**Task to complete**
Reproduce the entries shown below only from the line with "local) et verif_lot31b.py" down to the line with "le navigateur bloquait.", keeping both end lines and copying each one exactly.

[Change detection outputs]

^^^^

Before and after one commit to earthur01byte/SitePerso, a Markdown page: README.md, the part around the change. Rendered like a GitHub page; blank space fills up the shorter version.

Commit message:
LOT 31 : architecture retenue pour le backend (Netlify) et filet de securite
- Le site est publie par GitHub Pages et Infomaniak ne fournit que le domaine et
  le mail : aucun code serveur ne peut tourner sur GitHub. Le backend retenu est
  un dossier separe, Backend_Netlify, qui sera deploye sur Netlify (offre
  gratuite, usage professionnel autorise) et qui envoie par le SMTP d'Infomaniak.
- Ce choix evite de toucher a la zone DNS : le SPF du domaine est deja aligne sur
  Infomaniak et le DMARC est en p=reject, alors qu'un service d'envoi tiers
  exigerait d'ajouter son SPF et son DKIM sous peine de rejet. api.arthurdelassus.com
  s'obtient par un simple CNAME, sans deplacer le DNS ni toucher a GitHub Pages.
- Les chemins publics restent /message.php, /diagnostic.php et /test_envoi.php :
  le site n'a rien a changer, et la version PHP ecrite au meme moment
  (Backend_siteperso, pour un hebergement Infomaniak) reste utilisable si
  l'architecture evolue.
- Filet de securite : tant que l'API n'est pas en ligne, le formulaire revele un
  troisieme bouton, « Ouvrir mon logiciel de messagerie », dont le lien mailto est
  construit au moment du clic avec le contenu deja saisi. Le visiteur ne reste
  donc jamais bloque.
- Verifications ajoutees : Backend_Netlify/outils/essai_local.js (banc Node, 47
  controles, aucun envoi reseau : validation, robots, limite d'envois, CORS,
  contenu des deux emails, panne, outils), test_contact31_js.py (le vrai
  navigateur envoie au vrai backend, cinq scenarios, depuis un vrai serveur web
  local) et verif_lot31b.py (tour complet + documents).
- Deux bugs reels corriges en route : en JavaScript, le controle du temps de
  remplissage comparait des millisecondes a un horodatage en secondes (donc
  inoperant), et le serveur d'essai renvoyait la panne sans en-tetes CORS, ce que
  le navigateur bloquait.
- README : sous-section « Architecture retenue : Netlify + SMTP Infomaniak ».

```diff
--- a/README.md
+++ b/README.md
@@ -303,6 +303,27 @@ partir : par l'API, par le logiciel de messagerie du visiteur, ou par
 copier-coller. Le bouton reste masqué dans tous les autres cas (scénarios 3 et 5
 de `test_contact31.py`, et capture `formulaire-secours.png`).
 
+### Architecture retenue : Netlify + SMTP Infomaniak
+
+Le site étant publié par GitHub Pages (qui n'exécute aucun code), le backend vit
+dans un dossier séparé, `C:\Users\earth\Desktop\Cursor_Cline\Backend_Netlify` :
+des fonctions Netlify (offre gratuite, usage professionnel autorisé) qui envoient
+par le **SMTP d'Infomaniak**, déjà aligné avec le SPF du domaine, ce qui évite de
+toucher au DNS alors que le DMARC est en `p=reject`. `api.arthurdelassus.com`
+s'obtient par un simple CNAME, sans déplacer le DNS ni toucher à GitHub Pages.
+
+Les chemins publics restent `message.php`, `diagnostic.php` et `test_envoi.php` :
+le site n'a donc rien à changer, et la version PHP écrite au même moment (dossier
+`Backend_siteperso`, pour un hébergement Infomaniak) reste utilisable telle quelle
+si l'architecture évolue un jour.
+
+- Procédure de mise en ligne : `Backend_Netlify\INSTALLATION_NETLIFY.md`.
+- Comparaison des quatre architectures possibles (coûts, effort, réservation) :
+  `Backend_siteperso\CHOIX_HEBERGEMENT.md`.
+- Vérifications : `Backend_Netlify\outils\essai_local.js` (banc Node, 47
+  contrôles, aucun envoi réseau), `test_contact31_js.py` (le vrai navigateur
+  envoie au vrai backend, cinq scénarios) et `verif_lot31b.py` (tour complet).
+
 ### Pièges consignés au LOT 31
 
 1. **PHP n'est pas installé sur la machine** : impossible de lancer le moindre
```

^^^^

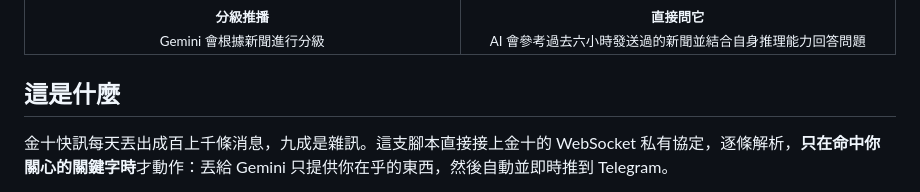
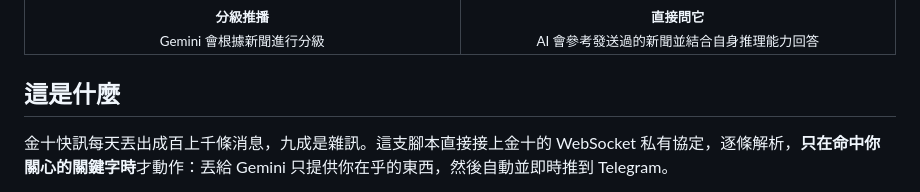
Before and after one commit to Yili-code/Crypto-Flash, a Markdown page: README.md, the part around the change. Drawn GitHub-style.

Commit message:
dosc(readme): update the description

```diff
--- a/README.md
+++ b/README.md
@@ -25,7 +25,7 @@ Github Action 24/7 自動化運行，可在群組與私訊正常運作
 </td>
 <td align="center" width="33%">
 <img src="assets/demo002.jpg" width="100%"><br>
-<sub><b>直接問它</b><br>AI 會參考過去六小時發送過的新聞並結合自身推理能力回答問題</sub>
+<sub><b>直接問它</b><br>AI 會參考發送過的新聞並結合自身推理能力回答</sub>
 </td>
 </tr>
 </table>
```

^^^^

**Task result**
  local) et verif_lot31b.py (tour complet + documents).
- Deux bugs reels corriges en route : en JavaScript, le controle du temps de
  remplissage comparait des millisecondes a un horodatage en secondes (donc
  inoperant), et le serveur d'essai renvoyait la panne sans en-tetes CORS, ce que
  le navigateur bloquait.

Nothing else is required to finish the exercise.